Ok, fair enough. As any right-headed viewer of Gore’s Oscar-winning documentary should know by now, there’s not much room left for equivocation on global warming — we’re talking systemic change, and fast. You have to start somewhere. As one reporter put it, Live Earth can be a "message to people to change their lifestyles."
And lifestyles are changing. As the New York Times reported last week, sales for Toyota’s "built from the ground up" hybrid, the Prius, are up a whopping 93.7% from last year, well outperforming the hybrid versions of popular models offered by other car companies. Why? According to a market research poll, a sizable majority (57%) of Prius owners bought their eco-friendly ride because "it makes a statement about me," almost double the number that offered the same explanation three years ago. By contrast, 36% cited the car’s higher fuel economy, and only one in four was attracted by its lower emissions. As the article concluded, "The Prius has become, in a sense, the four-wheel equivalent of those popular rubber ‘issue bracelets’…it shows the world that its owner cares." Another recent Times article, aptly titled "Buying Into the Green Movement", found "that vision of an eco-sensitive life as a series of choices about what to buy appeals to millions of consumers and arguably defines the current environmental movement as equal parts concern for the earth and for making a stylish statement." Even Time Out New York, which normally busies itself with ferreting out hip downtown night spots, implores readers to "be earth-friendly on your terms" on this week’s cover.
The cynic in me says this is not ideal. George Black of the Natural Resources Defense Council calls it "eco-narcissism", which might just as well describe the spectacle of scores of pop music celebrities prancing about on stage for twenty-four hours of self-congratulatory hand wringing about the environment. After all, nothing says narcissistic excess like rock-and-roll, and those unparalleled purveyors of the aesthetic of overconsumption are unlikely role models for an environmental movement that must, ultimately, be about a wholesale reconsideration of current patterns of production and consumption, not simply pricey green homes and stylish cotton jeans.
Lest we forget when he shares the stage with Gore et al later today, in late April the proudly "light green" John Mayer reminded readers of his awesomely inane blog, "I drive a Porsche SUV, I still drink lots of bottled water, and I will be flying private charter several times during my summer tour." Sure, it’s a good thing that Kanye West is using his public stature to tell millions of fans about the urgency of global warming, but his music is still used to shill SUVs in television commercials.

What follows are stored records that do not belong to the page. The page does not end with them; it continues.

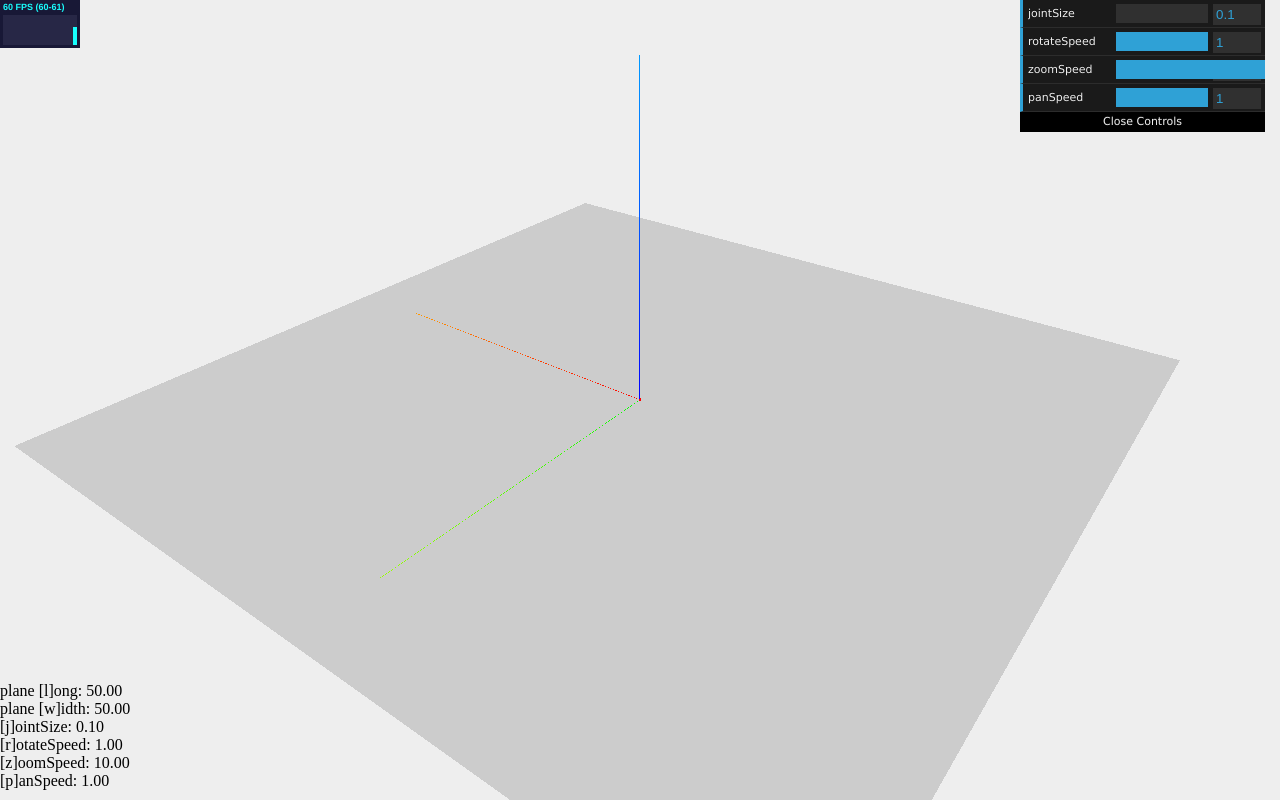
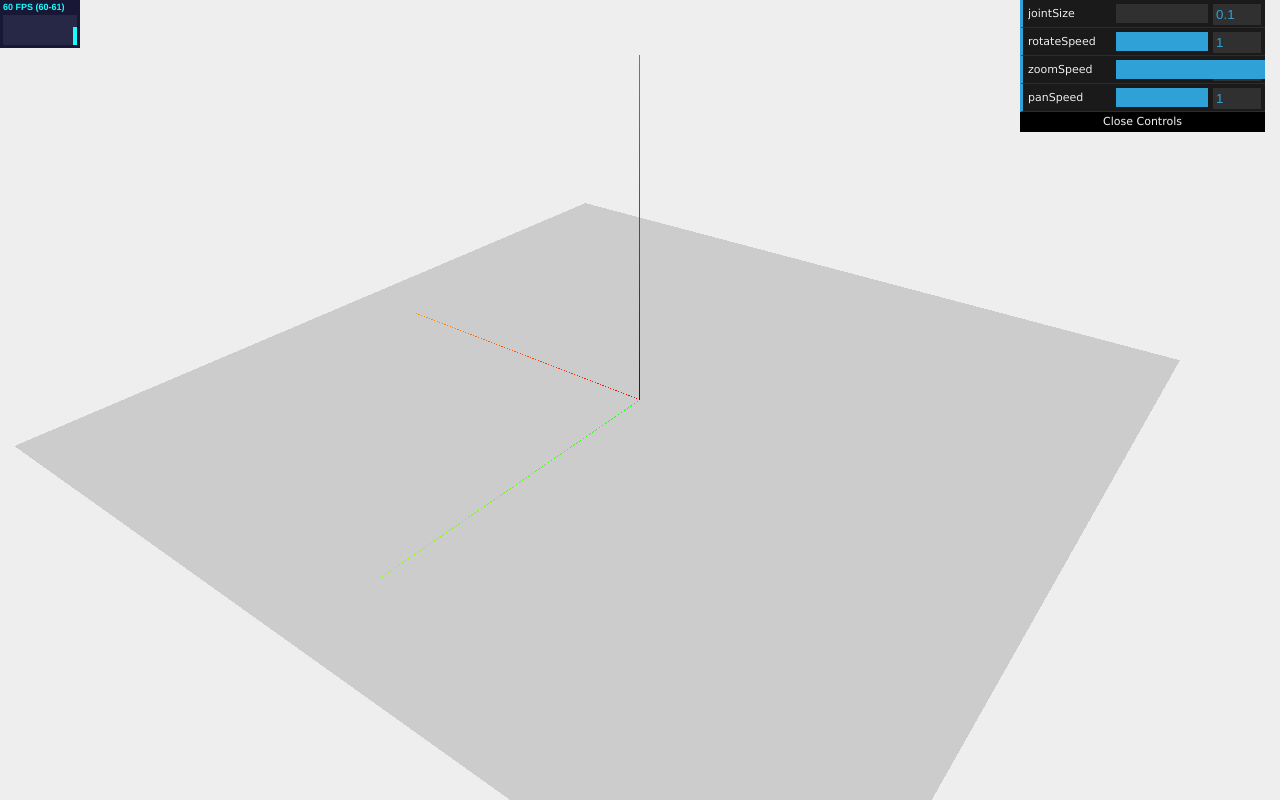
Before and after one commit to rvcristiand/mas.js, a plain HTML site: page index.html in a window 1280 px wide. Drawn offline with Linux system fonts and the light colour scheme.

Commit message:
Cambio lugar trabajo fisico

```diff
--- a/index.html
+++ b/index.html
@@ -1,36 +1,65 @@
 <!DOCTYPE html>
+
 <html>
+
 <head>
     <title>Example 01.01 - Basic skeleton</title>
+
     <script type="text/javascript" src="./libs/three.js"></script>
     <script type="text/javascript" src="./libs/stats.js"></script>
     <script type="text/javascript" src="./libs/dat.gui.js"></script>
     <script type="text/javascript" src="./libs/TrackballControls.js"></script>
+    <script type="text/javascript" src="./libs/Projector.js"></script>
+
     <style>
         body {
             margin: 0;
             overflow: hidden;
         }
     </style>
+
     <link rel="stylesheet" href="css/main.css">
 </head>
 <body>
     <div id="WebGL-output"></div>
     <div id="Stats-output"></div>
-    <div id="info"></div>
+    <!-- <div id="info"></div> -->
 
     <script type="text/javascript">
         // global variables
         var renderer;
         var scene;
         var camera;
-        var stats
+        var stats;
         var clock;
         var trackballControls;
-        var joint;
+        // var joint;
         var plane;
 
         var controls = new function() {
+            // camera
+            // this.toggle_camera = true;
+
+            this.position_x = -30;
+            this.position_y =  40;
+            this.position_z =  30;
+
+            // perspective
+            this.fov = 45;
+            this.aspect = window.innerWidth / window.innerHeight;
+            this.near = 0.1;
+            this.far = 1000;
+
+            // orthographic
+            // this.left =
+            // this.right =
+            // this.top =
+            // this.bottom =
+            // this.near =
+            // this.far =
+
+            this.zoom = 1;
+
             // plane
             this.planeWidth = 50;
             this.planeLong = 50;
@@ -38,41 +67,55 @@
             // joint
             this.jointSize = 0.1;
 
-            // camera
+            // trackballControls
             this.rotateSpeed = 1.0;
             this.zoomSpeed = 10.0;
             this.panSpeed = 1.0;
+            this.staticMovig = false;
         }
 
         function init() {
+            // statistics
+            stats = initStats();
+
+            // clock
             clock = new THREE.Clock();
 
-            stats = initStats();
-
-            // create a scene, that will hold all our elements such as objects, cameras and lights.
+            // scene
             scene = new THREE.Scene();
 
-            // create a camera, which defines where we're looking at.
-            camera = new THREE.PerspectiveCamera(45, window.innerWidth / window.innerHeight, 0.1, 1000);
+            // camera
+            camera = new THREE.PerspectiveCamera(controls.fov, controls.aspect, controls.near, controls.far, controls.zoom);
 
-            camera.up.set(0,0,1);
-
-            trackballControls = new THREE.TrackballControls(camera);
-            trackballControls.rotateSpeed = controls.rotateSpeed;
-            trackballControls.zoomSpeed = controls.zoomSpeed;
-            trackballControls.panSpeed = controls.panSpeed;
-            trackballControls.staticMoving = true;
+            // z axis always upwards
+            camera.up.set(0, 0, 1);
 
             // position and point the camera to the center of the scene
-            camera.position.x = -30;
-            camera.position.y = 40;
-            camera.position.z = 30;
+            camera.position.x = controls.position_x;
+            camera.position.y = controls.position_y;
+            camera.position.z = controls.position_z;
             camera.lookAt(scene.position);
 
             // create a render and set the size
             renderer = new THREE.WebGLRenderer();
             renderer.setClearColor(new THREE.Color(0xEEEEEE));
             renderer.setSize(window.innerWidth, window.innerHeight);
+
+            // add the output of the renderer to the html element
+            document.getElementById("WebGL-output").appendChild(renderer.domElement);
+
+            // trackballControls
+            trackballControls = new THREE.TrackballControls(camera, renderer.domElement);
+            trackballControls.rotateSpeed = controls.rotateSpeed;
+            trackballControls.zoomSpeed = controls.zoomSpeed;
+            trackballControls.panSpeed = controls.panSpeed;
+            trackballControls.staticMoving = controls.staticMoving;
+
+            // // casting
+            // var projector = new THREE.Projector();
+
+            // document.addEventListener('mousedown', onDocumentMouseDown, false);
+            // document.addEventListener('mousemove', onDocumentMouseMove, false);
 
             // show axes in the screen
             var axes = new THREE.AxisHelper(20);
@@ -83,18 +126,12 @@
             var planeMaterial = new THREE.MeshBasicMaterial({color: 0xcccccc});
             plane = new THREE.Mesh(planeGeometry, planeMaterial);
 
-            // rotate and position the plane
-            // plane.rotation.x = -0.5 * Math.PI;
-            // plane.position.x = 15;
-            // plane.position.y = 0;
-            // plane.position.z = 0;
-
             // add the plane to the scene
             scene.add(plane);
 
             // add joints
-            joint = new Joint();
-            scene.add(joint);
+            // joint = new Joint();
+            // scene.add(joint);
 
             // controls
             var gui = new dat.GUI();
@@ -103,133 +140,209 @@
             gui.add(controls, 'zoomSpeed', 0, 1);
             gui.add(controls, 'panSpeed', 0, 1);
 
-            // add the output of the renderer to the html element
-            document.getElementById("WebGL-output").appendChild(renderer.domElement);
 
-            // setupKeyLogger();
-            setupKeyControls();
+            // // setupKeyLogger();
+            // setupKeyControls();
 
-            // render the scene
+            // // render the scene
             render();
         }
 
-        function showInfo() {
-            var info = [];
+        // function showInfo() {
+        //     var info = [];
 
-            // plane
-            info.push("plane [l]ong: " + controls.planeLong.toFixed(2));
-            info.push("plane [w]idth: " + controls.planeWidth.toFixed(2));
+        //     // camera
+        //     var type_camera = function() {
+        //         if (controls.toggle_camera) {
+        //             return "perspective";
+        //         } else
+        //             return "orthographic";
+        //     };
 
-            // joint
-            info.push("[j]ointSize: " + controls.jointSize.toFixed(2));
+        //     info.push("camera: " + type_camera);
 
-            // camera
-            info.push("[r]otateSpeed: " + controls.rotateSpeed.toFixed(2));
-            info.push("[z]oomSpeed: " + controls.zoomSpeed.toFixed(2));
-            info.push("[p]anSpeed: " + controls.panSpeed.toFixed(2));
+        //     // perspective
+        //     // info.push("[f]ov: " + controls.fov.toFixed(2));
 
-            var infoString = '';
-            for (i = 0; i < info.length; i++) {
-                infoString += info[i] + '\n';
-            }
+        //     // plane
+        //     info.push("plane [l]ong: " + controls.planeLong.toFixed(2));
+        //     info.push("plane [w]idth: " + controls.planeWidth.toFixed(2));
 
-            document.getElementById("info").innerHTML = infoString;
-        }
+        //     // joint
+        //     info.push("[j]ointSize: " + controls.jointSize.toFixed(2));
 
-        function setupKeyControls() {
-            var map = {};
+        //     // camera
+        //     info.push("[r]otateSpeed: " + controls.rotateSpeed.toFixed(2));
+        //     info.push("[z]oomSpeed: " + controls.zoomSpeed.toFixed(2));
+        //     info.push("[p]anSpeed: " + controls.panSpeed.toFixed(2));
 
-            document.onkeydown = document.onkeyup = function (e) {
-                e = e || event;
-                map[e.keyCode] = e.type == 'keydown';
 
-                // plane
-                if (map[76] && (map[107] || map[171])) { // l + '+'
-                    controls.planeLong += 1;
-                }
-                if (map[76] && (map[109] || map[173])) { // l + '+'
-                    controls.planeLong -= 1;
-                }
 
-                if (map[87] && (map[107] || map[171])) { // w + '+'
-                    controls.planeWidth += 1;
-                }
-                if (map[87] && (map[109] || map[173])) { // w + '+'
-                    controls.planeWidth -= 1;
-                }
+        //     var infoString = '';
+        //     for (i = 0; i < info.length; i++) {
+        //         infoString += info[i] + '\n';
+        //     }
 
-                // jointSize
-                if (map[74] && (map[107] || map[171])) { // j + '+'
-                    controls.jointSize += 0.1;
-                }
-                if (map[74] && (map[109] || map[173])) { // j + '-'
-                    controls.jointSize -= 0.1;
-                }
+        //     document.getElementById("info").innerHTML = infoString;
+        // }
 
-                // rotateSpeed
-                if (map[82] && (map[107] || map[171])) { // r + '+'
-                    controls.rotateSpeed += 0.1;
-                }
-                if (map[82] && (map[109] || map[173])) { // r + '-'
-                    controls.rotateSpeed -= 0.1;
-                }
+        // function setupKeyControls() {
+        //     console.log("holi");
 
-                if (map[90] && (map[107] || map[171])) { // z + '+'
-                    controls.zoomSpeed += 0.1;
-                }
-                if (map[90] && (map[109] || map[173])) { // z + '-'
-                    controls.zoomSpeed -= 0.1;
-                }
+        //     var map = {};
 
-                if (map[80] && (map[107] || map[171])) { // p + '+'
-                    controls.panSpeed += 0.1;
-                }
-                if (map[80] && (map[109] || map[173])) { // p + '-'
-                    controls.panSpeed -= 0.1;
-                }
-            };
+        //     document.onkeydown = document.onkeyup = function (e) {
+        //         e = e || event;
+        //         map[e.keyCode] = e.type == 'keydown';
 
-        }
+        //         // camera
+        //         // perspective
+        //         if (map[70] && (map[107] || map[171])) { // f + '+'
+        //             controls.fov += 1;
+        //         }
+        //         if (map[70] && (map[109] || map[173])) { // f + '-'
+        //             controls.fov -= 1;
+        //         }
 
-        function Joint() {
-            this.type = "Joint";
+        //         // plane
+        //         if (map[76] && (map[107] || map[171])) { // l + '+'
+        //             controls.planeLong += 1;
+        //         }
+        //         if (map[76] && (map[109] || map[173])) { // l + '+'
+        //             controls.planeLong -= 1;
+        //         }
 
-            this.geometry = new THREE.SphereGeometry(5);
-            this.material = new THREE.MeshBasicMaterial({color: 0xff0000});
+        //         if (map[87] && (map[107] || map[171])) { // w + '+'
+        //             controls.planeWidth += 1;
+        //         }
+        //         if (map[87] && (map[109] || map[173])) { // w + '+'
+        //             controls.planeWidth -= 1;
+        //         }
 
-            THREE.Mesh.call(this, this.geometry, this.material);
-        }
+        //         // jointSize
+        //         if (map[74] && (map[107] || map[171])) { // j + '+'
+        //             controls.jointSize += 0.1;
+        //         }
+        //         if (map[74] && (map[109] || map[173])) { // j + '-'
+        //             controls.jointSize -= 0.1;
+        //         }
 
-        Joint.prototype = Object.create(THREE.Mesh.prototype);
-        Joint.prototype.constructor = Joint;
+        //         // rotateSpeed
+        //         if (map[82] && (map[107] || map[171])) { // r + '+'
+        //             controls.rotateSpeed += 0.1;
+        //         }
+        //         if (map[82] && (map[109] || map[173])) { // r + '-'
+        //             controls.rotateSpeed -= 0.1;
+        //         }
 
-        Joint.prototype.getMesh = function() {
-            return this.mesh;
-        }
+        //         if (map[90] && (map[107] || map[171])) { // z + '+'
+        //             controls.zoomSpeed += 0.1;
+        //         }
+        //         if (map[90] && (map[109] || map[173])) { // z + '-'
+        //             controls.zoomSpeed -= 0.1;
+        //         }
+
+        //         if (map[80] && (map[107] || map[171])) { // p + '+'
+        //             controls.panSpeed += 0.1;
+        //         }
+        //         if (map[80] && (map[109] || map[173])) { // p + '-'
+        //             controls.panSpeed -= 0.1;
+        //         }
+        //     };
+
+        // }
+
+        // function Joint() {
+        //     this.type = "Joint";
+
+        //     this.geometry = new THREE.SphereGeometry(controls.jointSize);
+        //     this.material = new THREE.MeshBasicMaterial({color: 0xff0000});
+
+        //     THREE.Mesh.call(this, this.geometry, this.material);
+        // }
+
+        // Joint.prototype = Object.create(THREE.Mesh.prototype);
+        // Joint.prototype.constructor = Joint;
+
+        // Joint.prototype.getMesh = function() {
+        //     return this.mesh;
+        // }
 
         function render() {
             // show info
-            showInfo();
+            // showInfo();
 
             // update the camera
             var delta = clock.getDelta();
             trackballControls.update(delta)
-            trackballControls.rotateSpeed = controls.rotateSpeed;
-            trackballControls.zoomSpeed = controls.zoomSpeed;
-            trackballControls.panSpeed = controls.panSpeed;
+            // trackballControls.rotateSpeed = controls.rotateSpeed;
+            // trackballControls.zoomSpeed = controls.zoomSpeed;
+            // trackballControls.panSpeed = controls.panSpeed;
 
             // update the statistics
             stats.update();
 
+            // update the camera
+            // console.log(camera.position);
+            // controls.position_x = camera.position.x;
+            // controls.position_y = camera.position.y;
+            // controls.position_z = camera.position.z;
+
+            // camera = new THREE.PerspectiveCamera(controls.fov, controls.aspect, controls.near, controls.far, controls.zoom);
+
+            // camera.up.set(0, 0, 1);
+
+            // camera.position.x = controls.position_x;
+            // camera.position.y = controls.position_y;
+            // camera.position.z = controls.position_z;
+
+            // camera.lookAt(scene.position);
+
             // update the joint
-            joint.geometry = new THREE.SphereGeometry(controls.jointSize);
+            // joint.geometry = new THREE.SphereGeometry(controls.jointSize);
 
             // update the plane
-            plane.geometry = new THREE.PlaneGeometry(controls.planeLong, controls.planeWidth);
+            // plane.geometry = new THREE.PlaneGeometry(controls.planeLong, controls.planeWidth);
 
             // update the scene
             requestAnimationFrame(render);
             renderer.render(scene, camera);
+        }
+
+        function onDocumentMouseDown(event) {
+            var vector = new THREE.Vector3((event.clientX / window.innerWidth) * 2 - 1, -(event.clientY / window.innerHeight) * 2 + 1, 0.5);
+            vector = vector.unproject(camera);
+
+            var raycaster = new THREE.Raycaster(camera.position, vector.sub(camera.position).normalize());
+
+            var intersects = raycaster.intersectObjects([joint]);
+
+            if (intersects.length > 0) {
+                console.log(intersects[0]);
+
+                intersects[0].object.material.transparent = !intersects[0].object.material.transparent;
+                intersects[0].object.material.opacity = 0.1;
+            }
+        }
+
+        function onDocumentMouseMove(event) {
+            // var vector = new THREE.Vector3((event.clientX / window.innerWidth) * 2 - 1, -(event.clientY / window.innerHeight) * 2 + 1, 0.5);
+            // var vector = vector.unproject(camera);
+
+            // var raycaster = new THREE.Raycaster(camera.position, vector.sub(camera.position).normalize());
+            // var intersects = raycaster.intersectObjects([joint]);
+
+            // if (intersects.length > 0) {
+            //     var points = [];
+            //     points.push(new THREE.Vector3(camera.position.x, camera.position.y, camera.position.z));
+            //     points.push(intersects[0].point);
+
+            //     var mat = new THREE.MeshBasicMaterial({color: 0xff0000, transparent: true, opacity: 0.6});
+            //     var tubeGeometry = new THREE.TubeGeometry(new THREE.SplineCurve3(points), 60, 0.001);
+
+            //     tube = new THREE.Mesh(tubeGeometry, mat);
+            //     scene.add(tube);
+            // }
         }
 
         function initStats() {
```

Just because the messenger is flawed, of course, doesn’t mean the message itself is, and maybe it’s our responsibility as the consuming public to send a message back to the green celebrities and other eco-narcissists. Reversing the climate crisis will mean doing away with a consumer culture that is fed by and feeds off of our collective celebrity worship. Buying green can’t just mean buying different; it has to mean buying less. Let’s hope some of today’s performers will get serious about changing lifestyles, not just car models.